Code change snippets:
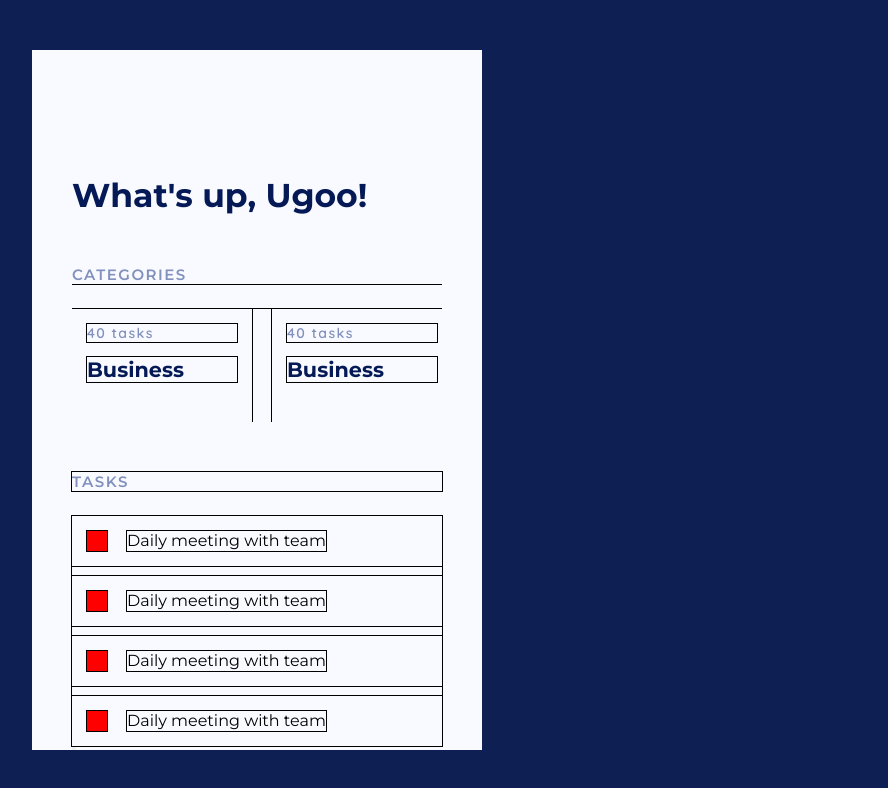
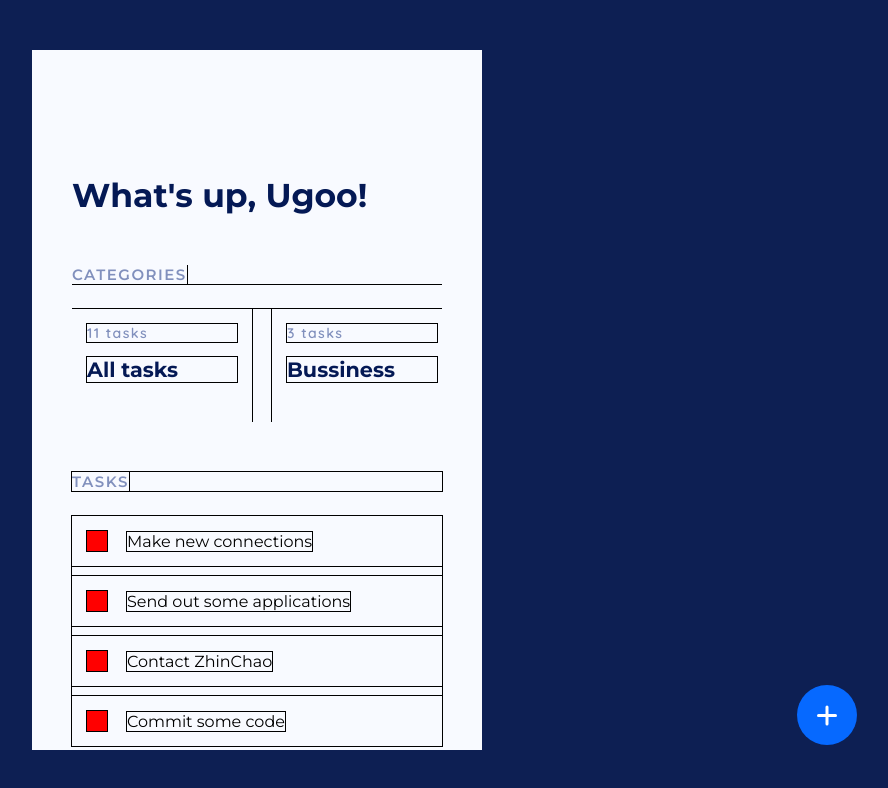
Before and after one commit to okeke-ugochukwu/Toodle, a Vue app: page / in a window 1280 px wide. Shown: the top 788 px of the page, without its empty margins (383-1271 px from the left). Built offline with nearby package versions, Linux system fonts and the light colour scheme.

Commit message:
Setup task categories iteration

```diff
--- a/package.json
+++ b/package.json
@@ -10,7 +10,10 @@
   },
   "dependencies": {
     "core-js": "^3.6.5",
-    "vue": "^3.0.0"
+    "css.gg": "^2.0.0",
+    "feather-icons": "^4.28.0",
+    "vue": "^3.0.0",
+    "vue-tabler-icons": "^2.3.0"
   },
   "devDependencies": {
     "@vue/cli-plugin-babel": "~4.5.15",
--- a/src/components/childs/catgSection.vue
+++ b/src/components/childs/catgSection.vue
@@ -8,41 +8,40 @@
 
         <div class="catg_scroll">
             <div class="catg_slide">
-            <div class="catg_card">
-                <div class="catg_card__tskNum">
-                    40 tasks
+
+                <!-- Object.entries makes array out of tasks data -->
+                <div class="catg_card"  v-for="dataObject in Object.entries(this.tasksData)" :key="dataObject.id">
+                    <div class="catg_card__tskNum" >
+                        <!--
+                            Target array member that's actual tasks data,
+                            Get the all  key pair values (arrays) which are the actual tasks (grouped), make an array out of these arrays
+                            Merge all the arrays (kay pair values) in the just created array in one
+                            At this point only individual tasks (objects) remain in the array. No nested arrays
+                            Now get number of these tasks and display
+                         -->
+                        {{ [].concat.apply([], Object.values((dataObject)[1])).length }} tasks
                     </div>
 
                     <div class="catg_card__tskDescr">
                         <h5 class="mainHeadings">
-                        Business
+                            All tasks
                         </h5>
                     </div>
                 </div>
 
-             <div class="catg_card">
+                <div class="catg_card" v-for="taskCategory in Object.entries(this.tasksData[0])" :key="taskCategory.ID">
                     <div class="catg_card__tskNum">
-                    40 tasks
+                        {{  taskCategory[1].length  }} tasks
                     </div>
 
                     <div class="catg_card__tskDescr">
                         <h5 class="mainHeadings">
-                        Business
+                            <!-- get object array being iterated through, get First character, change case and add to string -->
+                           {{ taskCategory[0][0].toUpperCase() + taskCategory[0].substring(1) }}
                         </h5>
                     </div>
                 </div>
 
-             <div class="catg_card">
-                <div class="catg_card__tskNum">
-                    40 tasks
-                </div>
-
-                <div class="catg_card__tskDescr">
-                    <h5 class="mainHeadings">
-                        Business
-                    </h5>
-                </div>
-            </div>
             </div>
         </div>
     </section>
@@ -50,6 +49,53 @@
 
 <script>
     export default {
-        name: 'catgSection'
+        name: 'catgSection',
+
+        data() {
+            return {
+                sumOfTasks: 0,
+
+                sumOfTasksCategory: 0
             }
+        },
+
+        props: {
+            tasksData: {
+                type: Array,
+                default: () => [],
+            },
+        },
+
+        created() {
+            // this.sumUpTasks();
+
+            // this.sumTasksCategorically();
+        },
+
+        methods: {
+            // sumUpTasks() {
+            //     let tasksCounter = 0;
+
+            //     Object.entries(this.tasksData[0]).forEach((taskCategory) => {
+            //         //  alert(taskCategory);
+
+            //         //  alert(tasksCounter);
+
+            //         Object.values(taskCategory[1]).forEach(task => {
+            //             tasksCounter++;
+            //             console.log(task)
+            //         });
+
+
+            //     });
+            //         this.sumOfTasks = tasksCounter;
+            // },
+
+
+            // sumTasksCategorically() {
+            //     this.sumOfTasksCategory = Object.values(this.tasksData[0])
+            // }
+        },
+    }
+
 </script>
--- a/src/components/childs/newTaskBtn.vue
+++ b/src/components/childs/newTaskBtn.vue
@@ -1,7 +1,10 @@
 <template>
-    <button>
-        <img src="" alt="" />
+    <button class="newTaskBtn">
+        <div>
+        </div>
     </button>
+
+
 </template>
 
 <script>
--- a/src/components/childs/taskSection.vue
+++ b/src/components/childs/taskSection.vue
@@ -1,5 +1,7 @@
 <template>
-    <section class="tasks">
+    <section
+    class="tasks"
+    >
         <div class="tasks_title sec_title">
             <h4>
                 TASKS
@@ -7,7 +9,14 @@
         </div>
 
         <div class="tasks_bars">
-            <div class="tasks_bars__field">
+            <!--
+                Explaination of this v-for logic is in 'catgSection' component
+             -->
+            <div
+                class="tasks_bars__field"
+                v-for="task in [].concat.apply([], Object.values(this.allTasks[0]))" :key="task.id"
+                @click="checkTask"
+             >
                     <div class="checkBox">
                     <label for="">
                         <input type="checkbox" name="" id="" />
@@ -15,81 +24,11 @@
                 </div>
 
                 <div class="checkText">
-                    Daily meeting with team
+                    {{task.descr}}
                 </div>
             </div>
 
-            <div class="tasks_bars__field">
-                <div class="checkBox">
-                <label for="">
-                    <input type="checkbox" name="" id="" />
-                </label>
-            </div>
 
-            <div class="checkText">
-                Daily meeting with team
-            </div>
-            </div>
-
-            <div class="tasks_bars__field">
-                <div class="checkBox">
-                <label for="">
-                    <input type="checkbox" name="" id="" />
-                </label>
-            </div>
-
-            <div class="checkText">
-                Daily meeting with team
-            </div>
-            </div>
-
-            <div class="tasks_bars__field">
-                <div class="checkBox">
-                <label for="">
-                    <input type="checkbox" name="" id="" />
-                </label>
-            </div>
-
-            <div class="checkText">
-                Daily meeting with team
-            </div>
-            </div>
-
-            <div class="tasks_bars__field">
-                <div class="checkBox">
-                <label for="">
-                    <input type="checkbox" name="" id="" />
-                </label>
-            </div>
-
-            <div class="checkText">
-                Daily meeting with team
-            </div>
-            </div>
-
-            <div class="tasks_bars__field">
-                <div class="checkBox">
-                <label for="">
-                    <input type="checkbox" name="" id="" />
-                </label>
-            </div>
-
-            <div class="checkText">
-                Daily meeting with team
-            </div>
-            </div>
-
-            <div class="tasks_bars__field">
-                <div class="checkBox">
-                <label for="">
-                    <input type="checkbox" name="" id="" />
-                </label>
-            </div>
-
-            <div class="checkText">
-                Daily meeting with team
-            </div>
-            </div>
 
         </div>
 
@@ -100,6 +39,128 @@
 
 <script>
 export default {
-    name: 'taskSection'
+    name: 'taskSection',
+
+    data() {
+        return {
+
+            allTasksProgressColor: '#0669FF',
+
+            //Each task is an object, placed in its parent (task category) which an array
+            //of all tasks of the same type.
+
+            //All task categorises are an item in thier parent, an ojbect
+            //which is the only child of its parent (all task categoris), an array
+
+            //I adopted this method to see that each task is an object, and so task categories can be named
+
+            allTasks: [
+
+                    {
+                        'bussiness': [
+
+                            {
+                                id: 10,
+                                type: 'bussiness',
+                                descr: 'Make new connections',
+                                status: 'uncompleted',
+                            },
+
+                            {
+                                id: 20,
+                                type: 'bussiness',
+                                descr: 'Send out some applications',
+                                status: 'uncompleted',
+                            },
+
+                            {
+                                id: 30,
+                                type: 'bussiness',
+                                descr: 'Contact ZhinChao',
+                                status: 'uncompleted',
+                            }
+
+                        ],
+
+                        'personal':  [
+
+                            {
+                                id: 40,
+                                type: 'personal',
+                                descr: 'Commit some code',
+                                status: 'uncompleted',
+                            },
+
+                            {
+                                id: 50,
+                                type: 'personal',
+                                descr: 'Make pen for sharighan animation',
+                                status: 'uncompleted',
+                            },
+
+                             {
+                                id: 60,
+                                type: 'personal',
+                                descr: 'Hit the gym',
+                                status: 'uncompleted',
+                            },
+
+                             {
+                                id: 70,
+                                type: 'personal',
+                                descr: 'Go Battle Royale',
+                                status: 'uncompleted',
+                            }
+                        ],
+
+                        'miscellaneous':  [
+                            {
+                                id: 80,
+                                type: 'miscellaneous',
+                                descr: 'Get a external monitor',
+                                status: 'uncompleted',
+                            },
+
+                            {
+                                id: 90,
+                                type: 'miscellaneous',
+                                descr: 'Buy mattress. 4ft * 6ft * 1ft',
+                                status: 'uncompleted',
+                            },
+
+                            {
+                                id: 100,
+                                type: 'miscellaneous',
+                                descr: 'Order some palletes',
+                                status: 'uncompleted',
+                            },
+
+                            {
+                                id: 110,
+                                type: 'miscellaneous',
+                                descr: 'Order some palletes',
+                                status: 'uncompleted',
+                            }
+                        ],
+                    }
+            ]
+        }
+    },
+
+    created () {
+        this.sendDataToParent();
+    },
+
+    methods: {
+        sendDataToParent() {
+          this.$emit("recieveDataFromTasksSection", this.allTasks)
+        },
+
+        checkTask() {
+            alert("code works")
+        }
+
+
+    },
 }
 </script>
--- a/src/components/parents/appFrame.vue
+++ b/src/components/parents/appFrame.vue
@@ -1,13 +1,22 @@
 <template>
-
   <div
   class="appFrame"
   :class="{ sideBarShown: sideBarStatus }"
   >
-        <mobileHeader @sideBarCall="showSideBar()"/>
+
+    <mobileHeader  @sideBarCall = "showSideBar()" />
+
+
     <helloSection />
-        <catgSection />
-        <taskSection />
+
+    <catgSection
+      :tasksData = "taskSectionData"
+    />
+
+    <taskSection
+      @recieveDataFromTasksSection = "setTaskSectionData"
+    />
+
     <newTaskBtn />
   </div>
 </template>
@@ -18,6 +27,7 @@ import helloSection from "../childs/helloSection.vue";
 import catgSection from "../childs/catgSection.vue";
 import taskSection from "../childs/taskSection.vue";
 import newTaskBtn from "../childs/newTaskBtn.vue";
+
 
 export default {
   name: "appFrame",
@@ -30,24 +40,48 @@ export default {
     newTaskBtn,
   },
 
+
   data() {
     return {
       sideBarStatus: false,
-    };
+
+      username: 'User',
+
+      taskSectionData: ['']
+
+    }
   },
 
   methods: {
+
+    //SIDE BAR CONTROLS. Event recieved from 'mobileHeader'
     showSideBar() {
-      if(screen.width < 450) {
+      if (screen.width < 450) {
         if (this.sideBarStatus == false) {
           this.sideBarStatus = true;
-            }
-            else {
+        } else {
           this.sideBarStatus = false;
         }
       }
+    },
 
+    hideSideBar() {
+        if (screen.width < 450) {
+          if (this.sideBarStatus == false) {
+            this.sideBarStatus = false
           }
+          else if(this.sideBarStatus == true) {
+              this.sideBarStatus = false
+          }
+      }
+    },
+
+
+    setTaskSectionData(dataRecievedFromTaskSection) {
+        this.taskSectionData = dataRecievedFromTaskSection
+    },
+
+
   },
 };
 </script>
--- a/src/styles/_colors.scss
+++ b/src/styles/_colors.scss
@@ -3,10 +3,11 @@ $white: #F8FAFF;
 $grey: #8190BD;
 $brightBlue: #0669FF;
 $desaturatedBlue: #2F3B5C;
-$navyBlue: #0D1F53;                //sideBar
+$navyBlue: #0D1F53;
+$lightShadow: #9cbff8;              //sideBar
 
 
 //dark mode
 $darkBlue: #041955;
 $lightBlue: #97B4FF;
-$pruple: #D108EB;
+$purple: #D108EB;
--- a/src/styles/style.scss
+++ b/src/styles/style.scss
@@ -6,7 +6,7 @@
 @mixin flexCenter {
     display: flex;
     align-items: center;
-    justify-content: self;
+    justify-content: center;
 }
 @mixin showAll {
     * {
@@ -22,6 +22,16 @@
 
     overflow: scroll;
     scrollbar-width: none;
+}
+@mixin scale {
+    &:hover {
+        transform: scale(1.12);
+    }
+}
+@mixin hoverPointer {
+    &:hover {
+        cursor: pointer;
+    }
 }
 
 // @include showAll();
@@ -43,6 +53,7 @@ h4 {
     font-weight: 600;
     letter-spacing: .1em;
     color: $grey;
+    width: max-content;
 }
 .mainHeadings {
     color: $darkBlue;
@@ -71,6 +82,7 @@ section {
 .sideBarShown {
     transform: scale(.9) translateX(250px);
     border-radius: 40px;
+    position: fixed;
 }
 
 //side bar (which fills entire page in background
@@ -82,12 +94,15 @@ section {
     align-items: center;
     padding-left: 50px;
     color: $white;
+
 }
 
 // header section
 header {
     display: flex;
     justify-content: space-between;
+    align-items: center;
+    z-index: 3;
 }
 .hamburger {
 
@@ -116,6 +131,21 @@ header {
         }
     }
 }
+.colorSwitch {
+    width: max-content;
+    @include hoverPointer();
+    overflow: visible;
+}
+.dark-mode-icon {
+    width: 25px;
+    height: 25px;
+    transform: scale(1.25);
+    stroke-width: 1.85;
+    stroke: $grey;
+    fill: none;
+    stroke-linecap: round;
+    stroke-linejoin: round;
+}
 
 //hello section
 .helloSection {
@@ -127,9 +157,9 @@ header {
 .catg {
     @include showAll();
     @include noScrollBar();
+    overflow: hidden;
 
     &_scroll {
-        width: 121%;
         overflow: scroll;
         scrollbar-width: none;
 
@@ -161,7 +191,14 @@ header {
             margin-bottom: 25px;
             font-size: 25px;
         }
+
+        &:last-child {
+            margin-right: 5px
+        }
     }
+
+
+
 }
 
 //tasks section
@@ -172,13 +209,13 @@ header {
         height: 230px;
         overflow-y: scroll;
         @include noScrollBar();
-
+        @include hoverPointer();
 
         &__field {
             display: flex;
             padding: 15px;
             margin-bottom: 10px;
-
+            align-items: center;
             &:last-child {
                 margin-bottom: 0;
             }
@@ -204,6 +241,60 @@ header {
     }
 }
 
+//new task button
+.newTaskBtn {
+
+    border: none;
+    background: $brightBlue;
+    position: fixed;
+    bottom: 55px;
+    right: 40px;
+    width: 60px;
+    height: 60px;
+    border-radius: 300px;
+    @include flexCenter();
+    @include scale();
+    @include hoverPointer();
+
+    &::before {
+        content: '';
+        position: absolute;
+        bottom: 1px;
+        width: 30px;
+        height: 30px;
+        transition: .1s;
+    }
+
+    &:hover {
+        &::before {
+            border-radius: 300px;
+            box-shadow: 0px 3px 30px $brightBlue;
+        }
+    }
+
+
+    div {
+        width: 20px;
+        height: 3px;
+        border-radius: 20px;
+        background: white;
+        position: relative;
+
+        &::before {
+            content: '';
+            position: absolute;
+            left: 0;
+            width: 20px;
+            height: 3px;
+            border-radius: 20px;
+            transform: rotate(90deg);
+            background: white;
+        }
+
+    }
+
+ }
+
 
 @include biggerScreens {
     body {
```
Also changed, not shown: src/App.vue (+10 -4 lines), src/components/childs/mobileHeader.vue (+13 -0 lines), src/main.js (+4 -3 lines), tasks.txt (added), 3 other files (tests, documents, lock files or other folders). Lines whose indentation alone changed are shown as unchanged.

• [Work required]:
Only a number is needed here: how many lines of the data include the word "mainHeadings"?

• [Completed task]:
4